Robert W. Cook, a securities attorney and former head of market regulation for the Securities and Exchange Commission, is stepping back into the regulatory arena as he recently became head of the Financial Industry Regulatory Authority.
Cook took over the spot following his predecessor’s ambitious program to increase oversight of markets and participants, forging into new areas of scrutiny and even making a bid to take over the regulation of registered investment representatives from the SEC.
But it's doing so with expenses outpacing revenue growth—the authority pulled in $992 million in 2015; but with expenses topping $1 billion and flat earnings on its investment portfolio, it posted a loss of $40 million, compared to profits of $55 million in 2009.
Rick Ketchum, the outgoing CEO who has held the spot since 2009, is widely praised with setting the ship right after the regulatory agency failed to stop, much less warn anyone about the implosion in the center of the securities markets that nearly destroyed the entire U.S. economy in 2008. He has increased the amount of market activity the authority oversees and has expanded scrutiny to include cyber-safety and elder fraud.

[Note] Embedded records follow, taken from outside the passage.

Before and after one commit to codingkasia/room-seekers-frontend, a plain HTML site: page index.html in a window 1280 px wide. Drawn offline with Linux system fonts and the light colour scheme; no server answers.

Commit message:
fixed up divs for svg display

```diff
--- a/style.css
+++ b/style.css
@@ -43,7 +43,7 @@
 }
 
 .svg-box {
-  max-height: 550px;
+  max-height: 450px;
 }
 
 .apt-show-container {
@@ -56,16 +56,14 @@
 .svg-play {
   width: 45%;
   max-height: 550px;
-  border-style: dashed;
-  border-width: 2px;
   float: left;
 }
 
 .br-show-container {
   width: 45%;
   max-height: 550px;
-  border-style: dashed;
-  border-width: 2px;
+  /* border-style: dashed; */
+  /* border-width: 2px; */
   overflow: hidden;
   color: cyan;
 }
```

But while the agency missed the big picture failures in 2008, it has dramatically increased its scrutiny of brokers and advisors—some say to a fault. Since 2011 the number of individuals barred or suspended has risen by more than 50 percent, while the number of disciplinary actions over that time frame has remained steady. Some critics call the authority’s highly promoted BrokerCheck system flawed in that it can often leave out key information alongside a broker’s regulatory record.

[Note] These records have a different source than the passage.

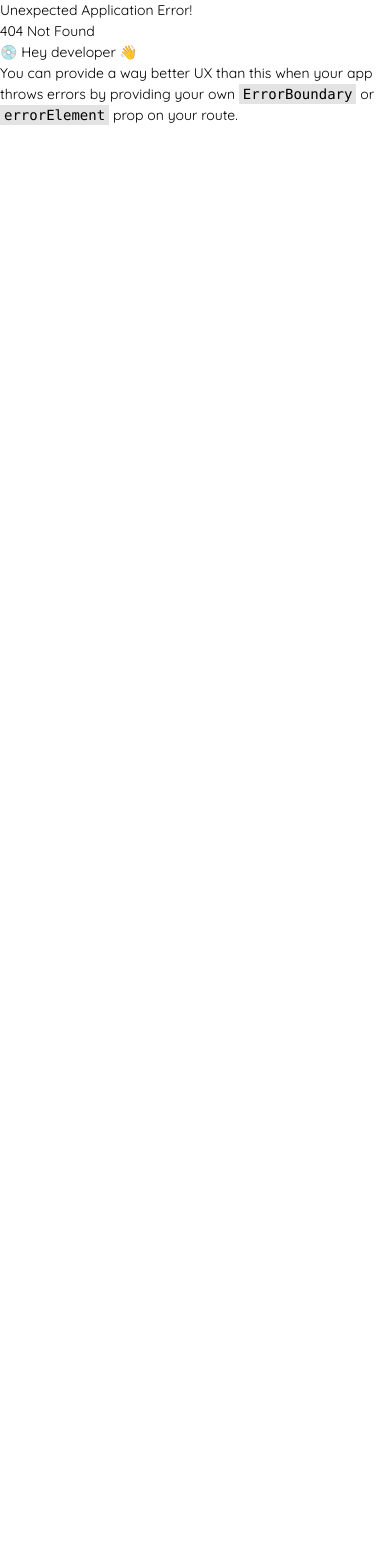
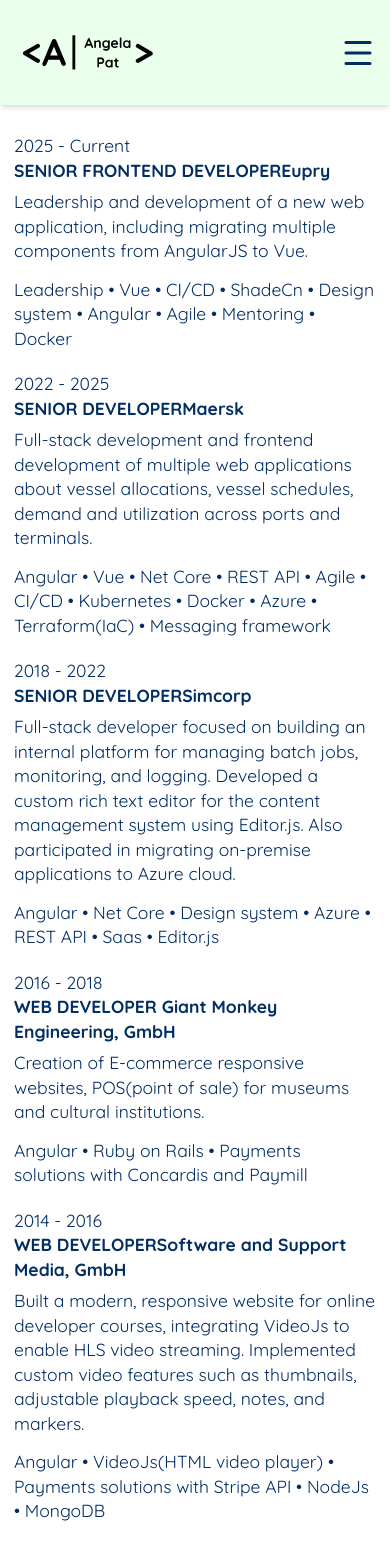
Before and after one commit to FrauleinGela/developer-portfolio, a React (Vite) app: page /experience in a window 390 px wide. Before the commit this address had no page. Shown: the top 1568 px of the page. Before the commit the page ends 844 px from the top, so only its background shows below. Built offline with nearby package versions, Linux system fonts and the light colour scheme.

Commit message:
feat: Home, About, Posts  - Add responsiveness

```diff
--- a/src/common/components/Button/Button.tsx
+++ b/src/common/components/Button/Button.tsx
@@ -10,7 +10,7 @@
   ...rest
 }: ButtonProps & React.ButtonHTMLAttributes<HTMLButtonElement>) {
   const baseClasses =
-    'inline-flex items-center gap-2 rounded-lg px-2 py-1 transition-all duration-300 ease-out focus:ring-2 focus:outline-none';
+    'inline-flex items-center gap-2 rounded-lg px-2 py-1 transition-all duration-300 ease-out focus:ring-2 focus:outline-none cursor-pointer';
   const variantClasses =
     variant === 'primary'
       ? 'bg-secondary-hover text-white hover:bg-secondary/20 '
--- a/src/common/layouts/Header/Header.tsx
+++ b/src/common/layouts/Header/Header.tsx
@@ -2,7 +2,6 @@
 import Logo from "../../../assets/angela-logo.svg?react";
 import clsx from "clsx";
 import { useState } from "react";
-import Button from "../../components/Button/Button";
 import { Menu, X } from "lucide-react";
 
 function Header() {
@@ -18,7 +17,7 @@
   return (
     <header className='shadow-md font-semibold '>
       <nav className='hidden md:flex relative bg-tea-green text-primary-text shadow-b text-lg'>
-        <div className='max-w-4xl px-8 mx-auto'>
+        <div className='max-w-4xl mx-auto'>
           <div className='relative flex h-19 '>
             <ul className='flex gap-6'>
               <li className='m-auto'>
@@ -35,14 +34,14 @@
               </li>
               <li className='m-auto'>
                 <NavLink
-                  to='/skills'
+                  to='/experience'
                   className={({ isActive }: { isActive: boolean }) =>
                     isActive
                       ? clsx(commonLinkClasses, activeLinkClasses)
                       : clsx(commonLinkClasses, inactiveLinkClasses)
                   }
                 >
-                  Skills
+                  Experience
                 </NavLink>
               </li>
               <li className='m-auto'>
@@ -69,16 +68,16 @@
                   Posts
                 </NavLink>
               </li>
-              <li className='m-auto'>
+               <li className='m-auto'>
                 <NavLink
-                  to='/contact'
+                  to='/skills'
                   className={({ isActive }: { isActive: boolean }) =>
                     isActive
                       ? clsx(commonLinkClasses, activeLinkClasses)
                       : clsx(commonLinkClasses, inactiveLinkClasses)
                   }
                 >
-                  Contact
+                  Skills
                 </NavLink>
               </li>
             </ul>
@@ -151,7 +150,7 @@
           </li>
           <li className='w-full'>
             <NavLink
-              to='/skills'
+              to='/experience'
               className={({ isActive }: { isActive: boolean }) =>
                 isActive ? clsx(activeLinkClasses) : undefined
               }
@@ -159,9 +158,10 @@
                 setIsMobileMenuOpen(false);
               }}
             >
-              Experience & Skills
+              Experience
             </NavLink>
           </li>
+
           <li className='w-full'>
             <NavLink
               to='/posts'
@@ -177,7 +177,7 @@
           </li>
           <li className='w-full'>
             <NavLink
-              to='/contact'
+              to='/skills'
               className={({ isActive }: { isActive: boolean }) =>
                 isActive ? clsx(activeLinkClasses) : undefined
               }
@@ -185,7 +185,7 @@
                 setIsMobileMenuOpen(false);
               }}
             >
-              Contact
+              Skills
             </NavLink>
           </li>
         </ul>
--- a/src/core/Router/Route/Route.tsx
+++ b/src/core/Router/Route/Route.tsx
@@ -11,6 +11,9 @@
             <Outlet />
           </div>
         </main>
+        <footer className="mx-auto py-6 max-w-4xl">
+          <p className="text-center text-sm">Designed & Developed by Angela Patino © 2025</p>
+        </footer>
       </>
     );
   };
--- a/src/modules/About/About.tsx
+++ b/src/modules/About/About.tsx
@@ -1,7 +1,33 @@
 function About() {
   return (
     <>
-      <p> more about me to come... </p>
+      <section className="md:text-xl py-8 px-6 rounded-lg shadow-sm border border-grey-border bg-tea-green/50 ">
+      <div className='text-primary-text font-semibold'>
+        <div className='flex md:flex-row flex-col gap-8'>
+          <div className="text-2xl text-center md:text-left md:text-base ">
+            <div>
+              <h1 className='text-3xl'>A bit about me</h1>
+              <p className='mt-6 md:mt-4 text-2xl md:text-xl'>
+                A software engineer
+                with a strong focus on frontend and UI development.
+              </p>
+              <p className='mt-6 md:mt-4'>
+                Hi there, my name is Angela, a software developer specialized in the web, frontend and cloud development.
+                With more than 10 years of experience, I have worked in various industries including finance, shipping, and E-commerce.
+              </p>
+              <p className='mt-6 md:mt-4'>
+                My skills stretch across Typescript, Vue, React, Angular, Css, C#, .Net Core, Azure, Docker, Kubernetes, and much more...
+              </p>
+
+              <p className='mt-6 md:mt-4'>
+                In my free time, I enjoy exploring new technologies, coding, cooking, hiking, cold water swimming, and spending time with my family and partner and maybe a 🐶 soon.
+              </p>
+            </div>
+
+          </div>
+        </div>
+      </div>
+    </section>
     </>
   );
 }
--- /dev/null
+++ b/src/modules/Experience/Experience.tsx
@@ -0,0 +1,106 @@
+function Experience() {
+  return (
+    <>
+      <section className='flex flex-col md:gap-8 gap-6'>
+        <div className='text-xl md:text-base text-primary-text flex flex-col md:grid md:grid-cols-4'>
+          <div>
+            <p>2025 - Current</p>
+          </div>
+          <div className='col-span-3'>
+            <div>
+              <strong>SENIOR FRONTEND DEVELOPER</strong><strong className="hidden md:inline"> - </strong><strong>Eupry</strong>
+            </div>
+            <p className="mt-2">
+              Leadership and development of a new web application, including
+              migrating multiple components from AngularJS to Vue.
+            </p>
+            <p className="mt-4">
+              Leadership • Vue • CI/CD • ShadeCn • Design system • Angular •
+              Agile • Mentoring • Docker
+            </p>
+          </div>
+        </div>
+        <div className='text-xl md:text-base text-primary-text md:grid md:grid-cols-4 flex flex-col '>
+          <div>
+            <p>2022 - 2025</p>
+          </div>
+          <div className='col-span-3'>
+            <div>
+              <strong>SENIOR DEVELOPER</strong><strong className="hidden md:inline"> - </strong><strong>Maersk</strong>
+            </div>
+            <p className="mt-2">
+              Full-stack development and frontend development of multiple web
+              applications about vessel allocations, vessel schedules, demand
+              and utilization across ports and terminals.
+            </p>
+            <p className="mt-4">
+              Angular • Vue • Net Core • REST API • Agile • CI/CD • Kubernetes •
+              Docker • Azure • Terraform(IaC) • Messaging framework
+            </p>
+          </div>
+        </div>
+        <div className='text-xl md:text-base text-primary-text  md:grid md:grid-cols-4 flex flex-col '>
+          <div>
+            <p>2018 - 2022</p>
+          </div>
+          <div className='col-span-3'>
+            <div>
+              <strong>SENIOR DEVELOPER</strong><strong className="hidden md:inline"> - </strong><strong>Simcorp</strong>
+            </div>
+            <p className="mt-2">
+              Full-stack developer focused on building an internal platform for
+              managing batch jobs, monitoring, and logging. Developed a custom
+              rich text editor for the content management system using
+              Editor.js. Also participated in migrating on-premise applications
+              to Azure cloud.
+            </p>
+            <p className="mt-4">
+              Angular • Net Core • Design system • Azure • REST API • Saas •
+              Editor.js{" "}
+            </p>
+          </div>
+        </div>
+        <div className='text-xl md:text-base text-primary-text  md:grid md:grid-cols-4 flex flex-col '>
+          <div>
+            <p>2016 - 2018</p>
+          </div>
+          <div className='col-span-3'>
+            <div>
+              <strong>WEB DEVELOPER </strong><strong className="hidden md:inline"> - </strong><strong>Giant Monkey Engineering, GmbH</strong>
+            </div>
+            <p className="mt-2">
+              Creation of E-commerce responsive websites, POS(point of sale) for
+              museums and cultural institutions.
+            </p>
+            <p className="mt-4">
+              Angular • Ruby on Rails • Payments solutions with Concardis and
+              Paymill{" "}
+            </p>
+          </div>
+        </div>
+        <div className='text-xl md:text-base text-primary-text md:grid md:grid-cols-4 flex flex-col '>
+          <div>
+            <p>2014 - 2016</p>
+          </div>
+          <div className='col-span-3'>
+            <div>
+              <strong>WEB DEVELOPER</strong><strong className="hidden md:inline"> - </strong><strong>Software and Support Media, GmbH</strong>
+            </div>
+            <p className="mt-2">
+              Built a modern, responsive website for online developer courses,
+              integrating VideoJs to enable HLS video streaming. Implemented
+              custom video features such as thumbnails, adjustable playback
+              speed, notes, and markers.
+            </p>
+            <p className="mt-4">
+              Angular • VideoJs(HTML video player) • Payments solutions with
+              Stripe API • NodeJs • MongoDB
+            </p>
+          </div>
+        </div>
+      </section>
+    </>
+  );
+}
+
+export default Experience;
--- a/src/modules/Home/Home.tsx
+++ b/src/modules/Home/Home.tsx
@@ -1,34 +1,36 @@
 import Button from "../../common/components/Button/Button";
 import profileImg from "../../assets/profile.jpg";
+import Posts from "../Posts/Posts";
 
 function Home() {
   return (
     <>
-      <div className='py-8 px-6 rounded-lg shadow-sm border border-grey-border flex-col bg-tea-green/50 text-primary-text font-semibold'>
-        <div className='flex flex-row gap-8'>
-          <picture>
+    <section className="md:text-xl py-8 px-6 rounded-lg shadow-sm border border-grey-border bg-tea-green/50 ">
+      <div className='text-primary-text font-semibold'>
+        <div className='flex md:flex-row flex-col gap-8'>
+          <picture className="m-auto md:m-0">
             <source srcSet={profileImg} media='(orientation: portrait)' />
             <div className='ring-2 ring-secondary-hover/50 rounded-full'>
-              <img className='w-35 h-30 rounded-full' src={profileImg} alt='' />
+              <img className='md:w-35 md:h-30 w-40 h-40 rounded-full' src={profileImg} alt='' />
             </div>
           </picture>
-          <div>
+          <div className="text-2xl text-center md:text-left md:text-base ">
             <div>
               <h1 className='text-3xl'>Software developer</h1>
-              <p className='mt-4'>
+              <p className='mt-6 md:mt-4'>
                 Hi! I'm Angela, a frontend web engineer based in Copenhagen,
                 with a strong focus on frontend.
               </p>
-              <p className='mt-4'>
+              <p className='mt-6 md:mt-4'>
                 I enjoy building web applications, designing architecture, and
                 coaching developers to write better solutions.
               </p>
-              <p className='mt-4'>
-                Full-stack developer with expertise in UI, Typescript,
+              <p className='mt-6 md:mt-4'>
+                Software developer with expertise in UI, Typescript,
                 Javascript, Vue, React, Next.js
               </p>
             </div>
-            <div className='flex flex-row gap-4 mt-4'>
+            <div className='flex flex-row gap-4 md:mt-4 mt-8 justify-center md:justify-start'>
               <a
                 href='https://github.com/FrauleinGela'
                 target='_blank'
@@ -94,6 +96,10 @@
           </div>
         </div>
       </div>
+    </section>
+    <section className="mt-4 py-8">
+      <Posts />
+    </section>
     </>
   );
 }
--- a/src/modules/Posts/Posts.tsx
+++ b/src/modules/Posts/Posts.tsx
@@ -20,7 +20,7 @@
   ];
   return (
     <>
-      <section className='mt-4 text-primary-text'>
+      <section className='text-primary-text'>
         <div className='mb-6'>
           <h2 className='font-bold text-3xl'>Fun reads</h2>
         </div>
--- a/src/modules/Skills/Skills.tsx
+++ b/src/modules/Skills/Skills.tsx
@@ -1,7 +1,6 @@
 function Skills() {
   return (
     <>
-      <p> skills to come... </p>
     </>
   );
 }
```
Also changed, not shown: src/core/Router/router.ts (+6 -1 lines).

Cook comes to the job with, by all accounts, the right experience for the job. From 2010 to 2013 he was the director of the Division of Trading and Markets at the SEC, where he was a prime mover implementing more than 30 major rulemakings and studies generated by the Dodd-Frank and JOBS Acts. His work at Cleary Gottlieb, both before and after his SEC stint, focused on broker/dealer regulatory matters. He holds both undergraduate and law degrees from Harvard and has a Master of Science from the London School of Economics.
He has described FINRA as the regulator on the front lines ensuring regulatory compliance and praised the self-funded regulatory body for not pulling from taxpayer funds to do it.

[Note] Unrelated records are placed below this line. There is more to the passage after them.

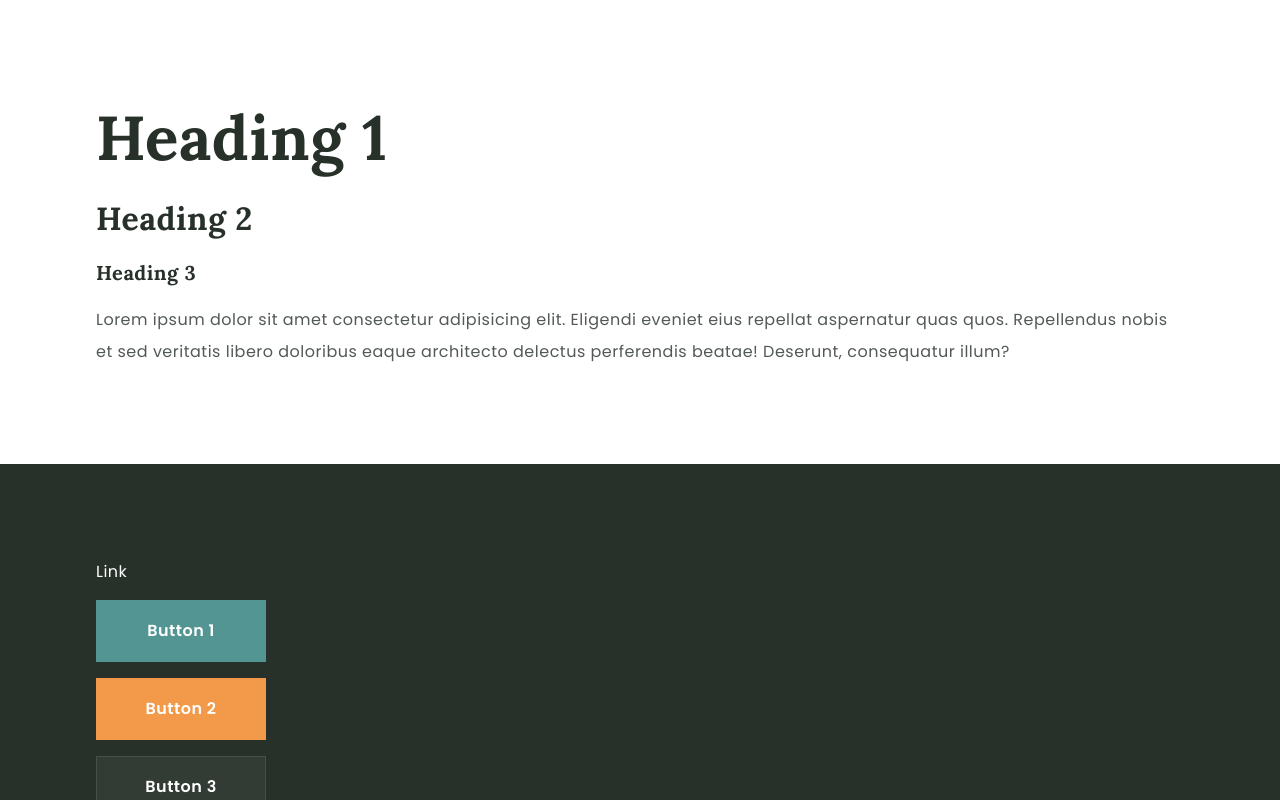
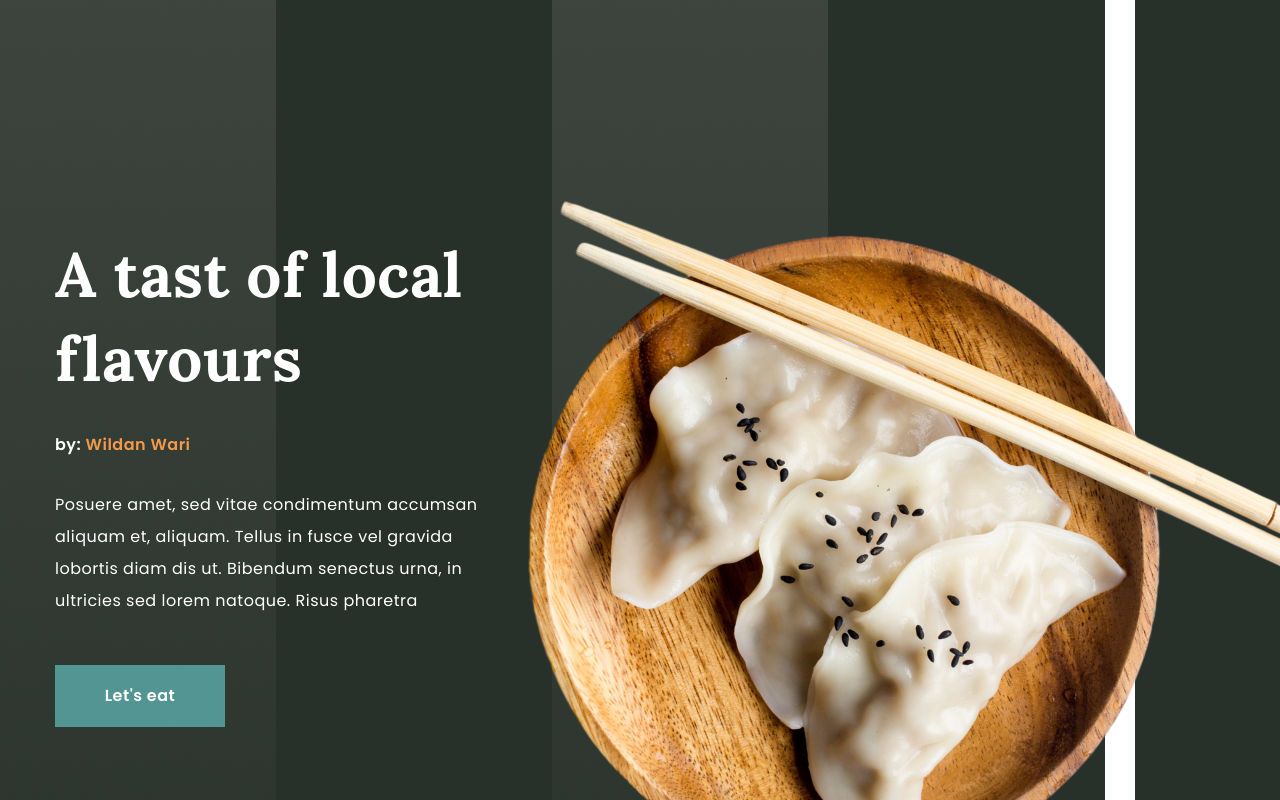
Before and after one commit to Hiboo93/bfood, a Next.js app: page / in a window 1280 px wide. Shown: the top 800 px of the page. Built offline with nearby package versions, Linux system fonts and the light colour scheme.

Commit message:
✨ F02: Creating component Hero and add animations

```diff
--- a/app/page.tsx
+++ b/app/page.tsx
@@ -1,3 +1,4 @@
+import Hero from "@/components/Hero";
 import StyleGuide from "@/components/StyleGuide";
 
 
@@ -5,7 +6,9 @@
 export default function Home() {
   return (
     <main className="w-full max-w-[1440px] bg-white mx-auto overflow-hidden">
-      <StyleGuide/>
+      <Hero />
+      {/* <StyleGuide/> */}
+      <div className="h-[4000px]"></div>
     </main>
   );
 }
--- /dev/null
+++ b/components/Hero.tsx
@@ -0,0 +1,77 @@
+"use client"
+
+import Image from "next/image";
+import { motion } from "framer-motion";
+import { fadeIn } from "../variants";
+//import { Button } from "./ui/button";
+import { Button } from '@/components/ui/button';
+
+type Props = {}
+
+const Hero = (props: Props) => {
+  return (
+    <section className="bg-hero bg-no-repeat xl:bg-cover xl:h-[1098px] py-40 pb-32 xl:py-0" id="home">
+      <div className="container mx-auto">
+        {/* text & img */}
+        <div className="flex items-center xl:h-[960px]">
+          {/* text */}
+          <div className="w-full xl:max-w-[460px] text-center xl:text-left">
+            <motion.h1
+                variants={fadeIn("down", 0.2)}
+                initial="hidden"
+                whileInView={"show"}
+                viewport={{ once: false, amount: 0.4 }}
+                className="text-white mb-7"
+            >
+              A tast of local <br/> flavours
+            </motion.h1>
+            <motion.p
+              variants={fadeIn("down", 0.4)}
+              initial="hidden"
+              whileInView={"show"}
+              viewport={{ once: false, amount: 0.4 }}
+              className="text-white font-semibold mb-7">
+              by: <span className="text-orange">Wildan Wari</span>
+            </motion.p>
+            <motion.p
+              variants={fadeIn("down", 0.6)}
+              initial="hidden"
+              whileInView={"show"}
+              viewport={{ once: false, amount: 0.4 }}
+              className="text-white mb-12 max-w-lg mx-auto xl:max-w-none xl:mx-0">
+              Posuere amet, sed vitae condimentum accumsan aliquam et, aliquam. Tellus in fusce vel gravida lobortis diam dis ut. Bibendum senectus urna, in ultricies sed lorem natoque. Risus pharetra
+            </motion.p>
+            <motion.div
+              variants={fadeIn("down", 0.2)}
+              initial="hidden"
+              whileInView={"show"}
+              viewport={{ once: false, amount: 0.4 }}
+            >
+              <Button>Let's eat</Button>
+            </motion.div>
+          </div>
+          {/* image */}
+          <motion.div
+            variants={fadeIn("up", 0.8)}
+            initial="hidden"
+            whileInView={"show"}
+            viewport={{ once: false, amount: 0.1 }}
+            className="hidden xl:flex xl:absolute xl:top-[200px] xl:right-0">
+            <Image src="/hero/plate.png" width={756} height={682} alt=""/>
+          </motion.div>
+        </div>
+      </div>
+      {/* coffee img */}
+      <motion.div
+        variants={fadeIn("up", 1.2)}
+        initial="hidden"
+        whileInView={"show"}
+        viewport={{ once: false, amount: 0.1 }}
+        className="hidden xl:flex xl:relative xl:-top-36">
+        <Image src="/hero/coffee.png" width={386} height={404} alt=""/>
+      </motion.div>
+    </section>
+  )
+}
+
+export default Hero
--- /dev/null
+++ b/variants.js
@@ -0,0 +1,26 @@
+export const fadeIn = (direction, delay) => {
+  return {
+    hidden: {
+      y: direction === 'up' ? 80 : direction === 'down' ? -80 : 0,
+      opacity: 0,
+      x: direction === 'left' ? 80 : direction === 'right' ? -80 : 0,
+      transition: {
+        type: 'tween',
+        duration: 1.5,
+        delay: delay,
+        ease: [0.25, 0.6, 0.3, 0.8],
+      },
+    },
+    show: {
+      y: 0,
+      x: 0,
+      opacity: 1,
+      transition: {
+        type: 'tween',
+        duration: 1.4,
+        delay: delay,
+        ease: [0.25, 0.25, 0.25, 0.75],
+      },
+    },
+  };
+};
```
Also changed, not shown: content.txt (added).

According to securities attorney Richard Roth of the Roth Law Firm, one of Cook’s top priorities will be an emphasis on cybersecurity, including firms’ supervision and risk management practices related to technology infrastructure, including the personnel who develop and maintain it. “Failures in this area can have widespread implications for firms, customers and the markets,” he says.
Other hot topics that will need to be addressed under Cook’s first year, according to Roth: Firms’ oversight regarding compensation of registered reps and conflicts of interest, particularly around revenue sharing agreements or the sale of proprietary products and proposed rule 2273 which required client communications of educational material regarding the firms’ recruitment practices – including whether financial incentives are used and the impact that may have on clients.